By Angie Ng

After a six-month trial starting in June 2014, France has now an official cycle-to-work scheme. The new tariff, which has not been revealed yet, will be exempt from income tax. This might be a really successful example for other cities to follow and to encourage more people to use the bike.

The New Scheme

The cycle-to-work allowance was recently passed into law and the tariff is reported to be fixed at 25 Euro cents of euro per kilometer at the moment. Sylvain Niel, lawyer specialising in the labour-law, said to the French magazine Capital Management, that the legislation is not mandatory but voluntary for employers, stipulating that it will be a subject to annual negotiation between employers and union representatives where applicable or dependent solely on employer’s wishes in other cases.

Paris, France

The allowance will, however, be exempt from income tax, which is already the case of all reimbursement of travel expenses related to commuting to and from work.

Original Trial

In 2014, the French government piloted an innovative trial involving 18 firms, offering over 8,000 eligible employees an allowance of 25 cents per kilometre cycled to and from work. The trial, which took place between the months of June and November, involved 380 people. On average, they made 12 round trips by bicycle a month, for an average distance of 3.5 km from their homes to their workplaces. This ride provided about 21 Euros per person per month, which was well below the reported cap of 30 to 55 Euros per month.


During the period France was trialling the scheme, 19 percent of participants had switched from driving, with 5 percent of these having switched from driving solo.

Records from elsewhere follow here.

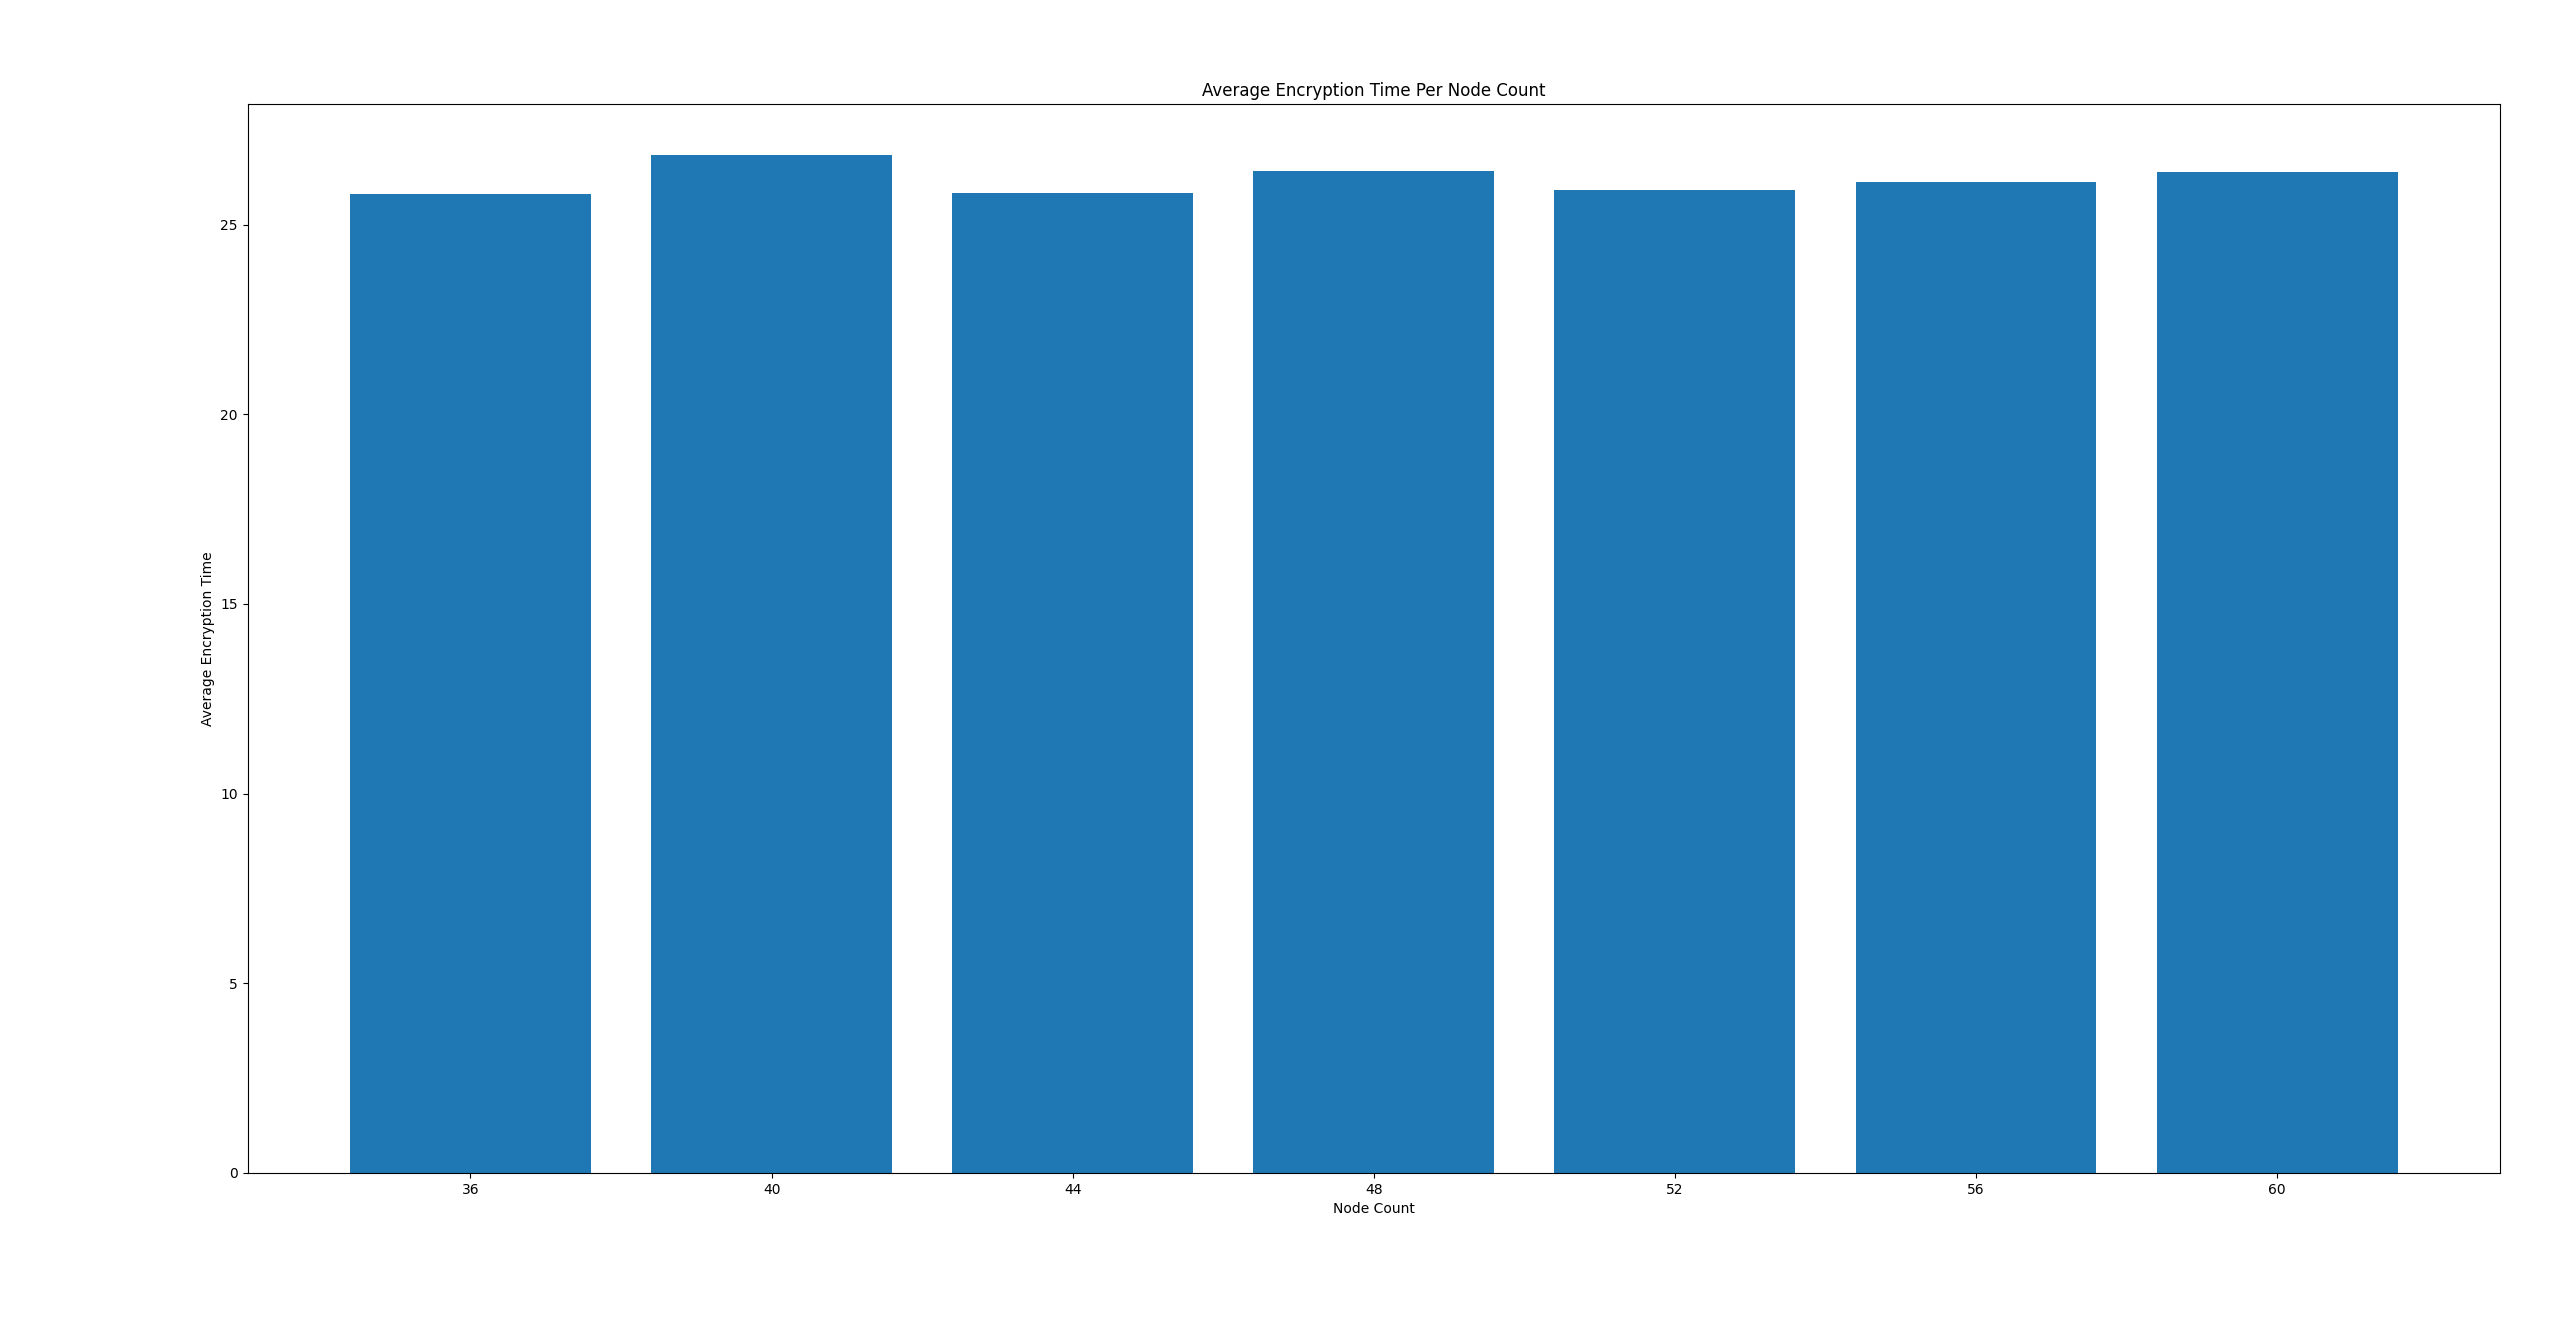
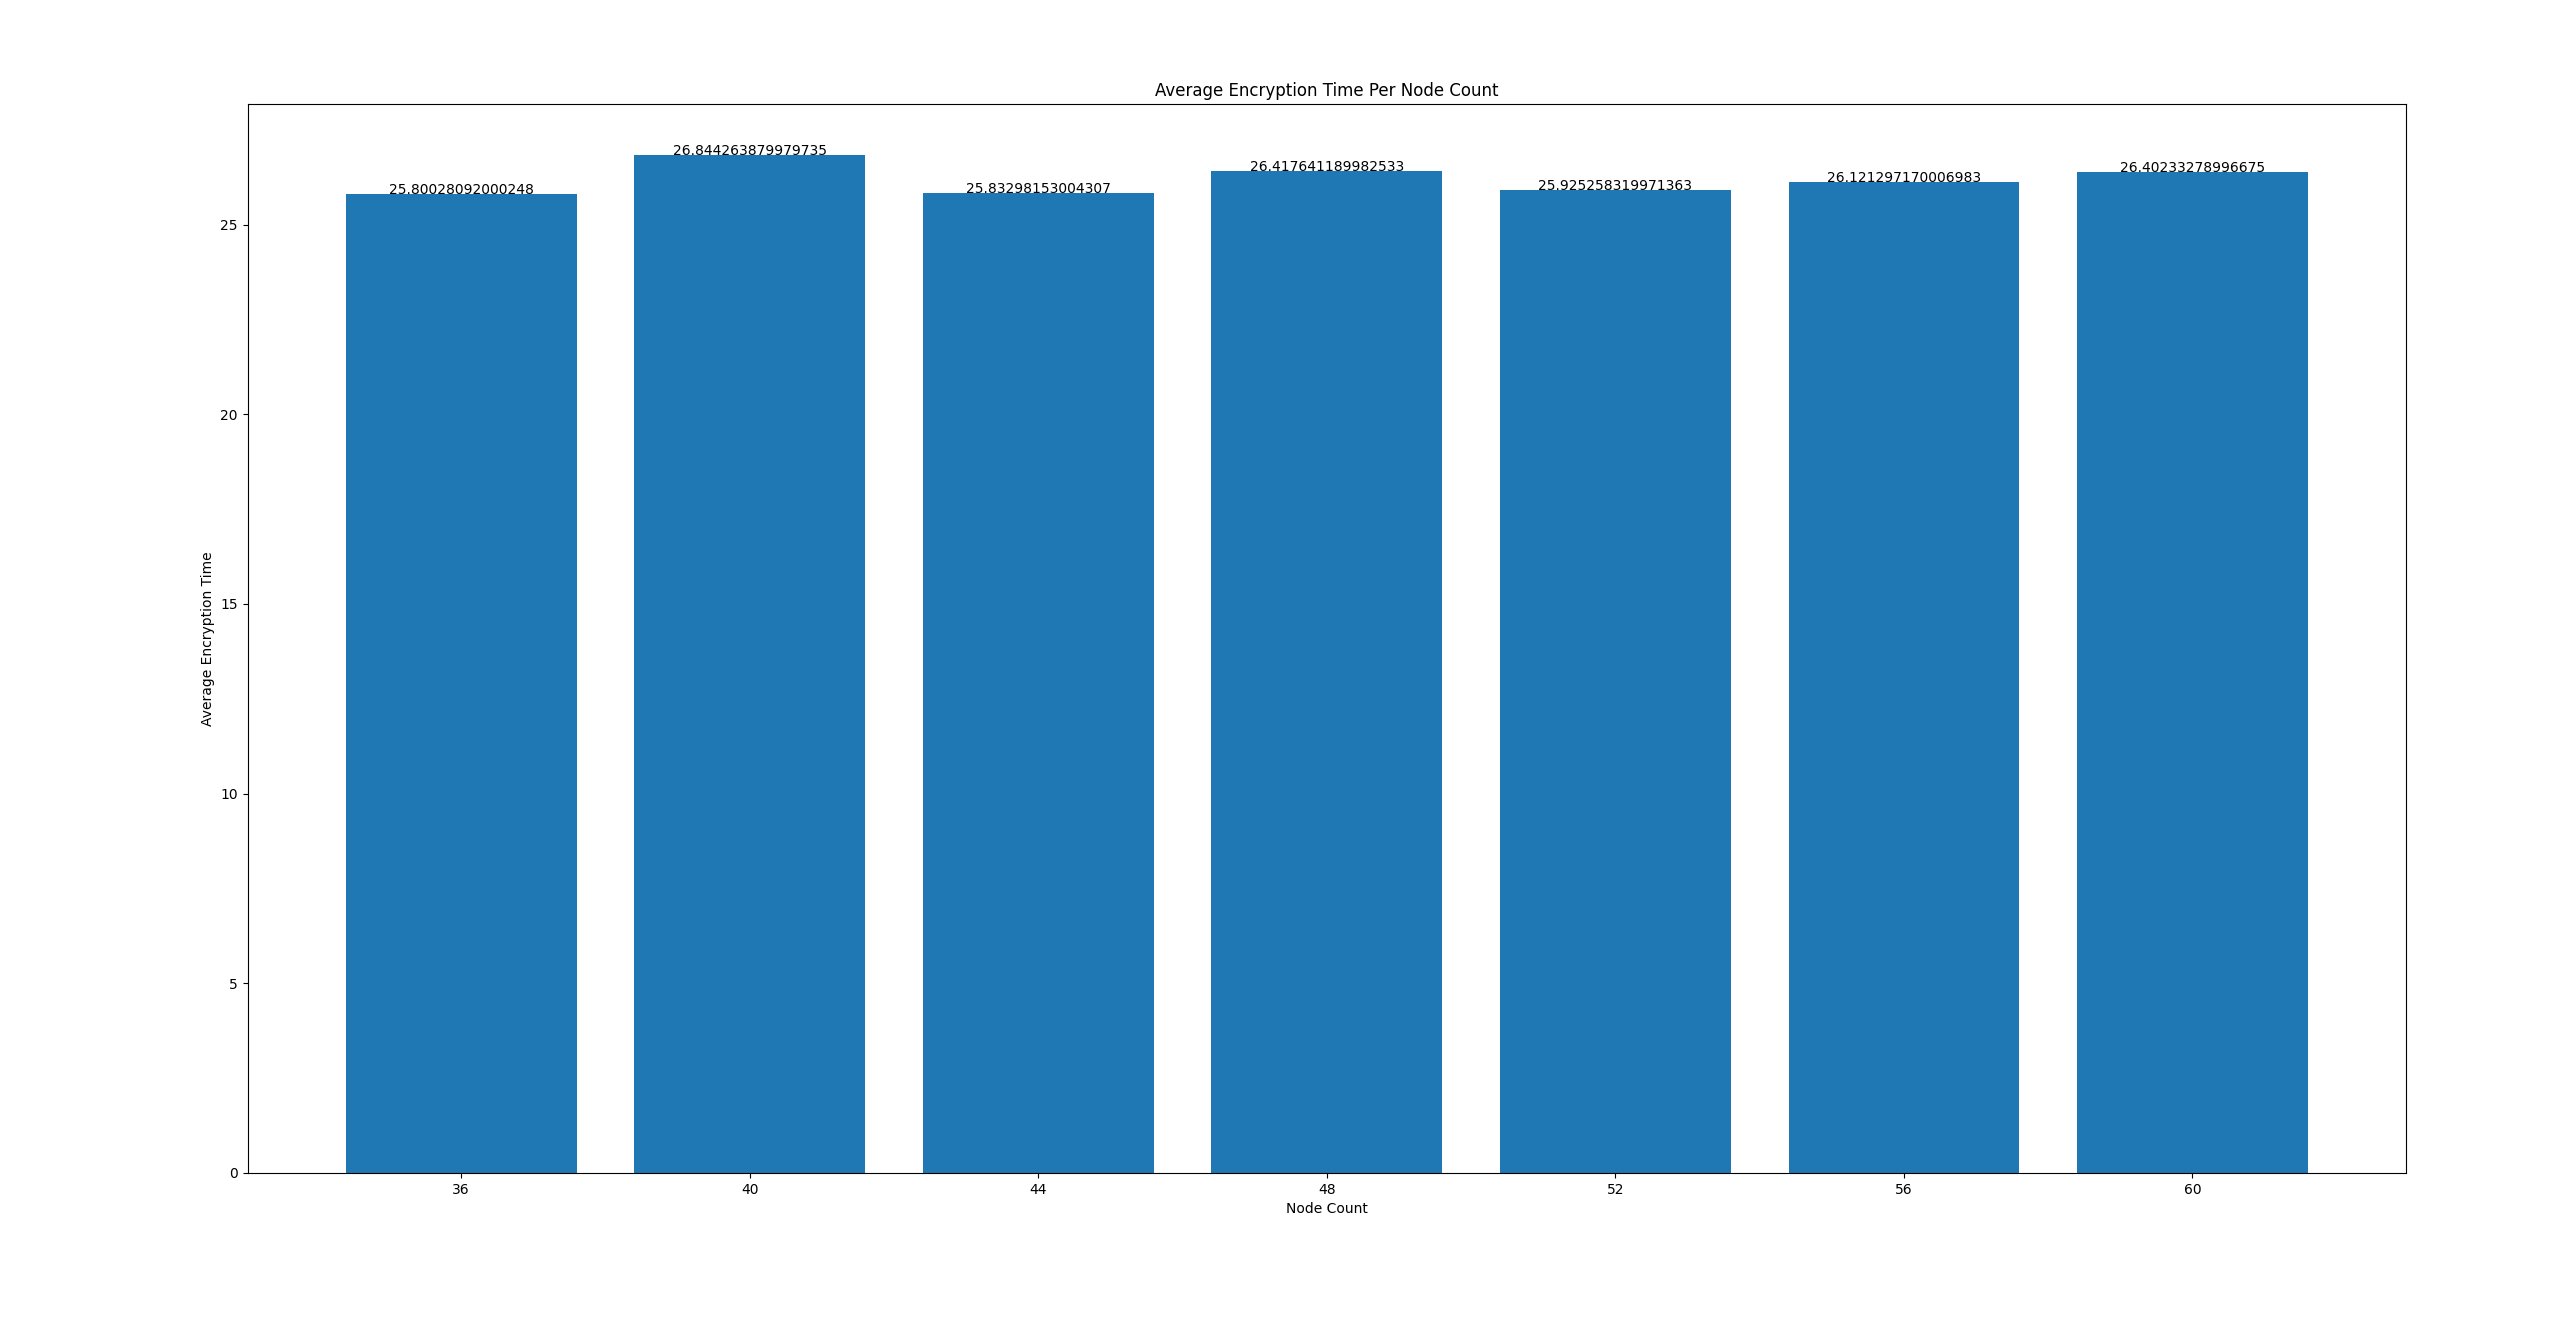
fixed labeling

diff --git a/plotter.py b/plotter.py
@@ -59,7 +59,9 @@ def getNodeCounts(array):
         else:
             countDict[value['nodeCount']]=1
     return countDict
-
+def addlabels(x,y):
+    for i in range(len(x)):
+        plt.text(i, y[i], y[i], ha = 'center')
 
 if __name__ == "__main__":
     result=readCSV()
@@ -83,23 +85,13 @@ if __name__ == "__main__":
         avgMSE.append(value['avgMSE'])     
 
     x = np.arange(len(nodeCounts))  # the label locations
-    width = 0.25  # the width of the bars
-
-    
-    
-    # rects2 = ax.bar(x + width/2, avgReferenceExecutionTime, width, label='Average Reference Exection Time ')
-
-    # Add some text for labels, title and custom x-axis tick labels, etc.
-    plt.ylabel('Average MSE')
+    plt.ylabel('Average Compile Time')
     plt.xlabel('Node Count')
-    plt.title('Average MSE Per Node Count')
+    plt.title('Average compile Time Per Node Count')
     plt.xticks(x,nodeCounts)
-    # plt.bar_label(rects1, padding=3)
-    plt.bar(nodeCounts.keys(), avgMSE)
-    # ax.bar_label(rects2, padding=3)
-
+    plt.bar(nodeCounts.keys(), avgCompileTime)
+    addlabels(nodeCounts.keys(), avgCompileTime)
     plt.tight_layout()
-
     plt.show()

One-third of new cyclists reported increased use of cycling for other purposes.

Would you start cycling to work for a financial incentive?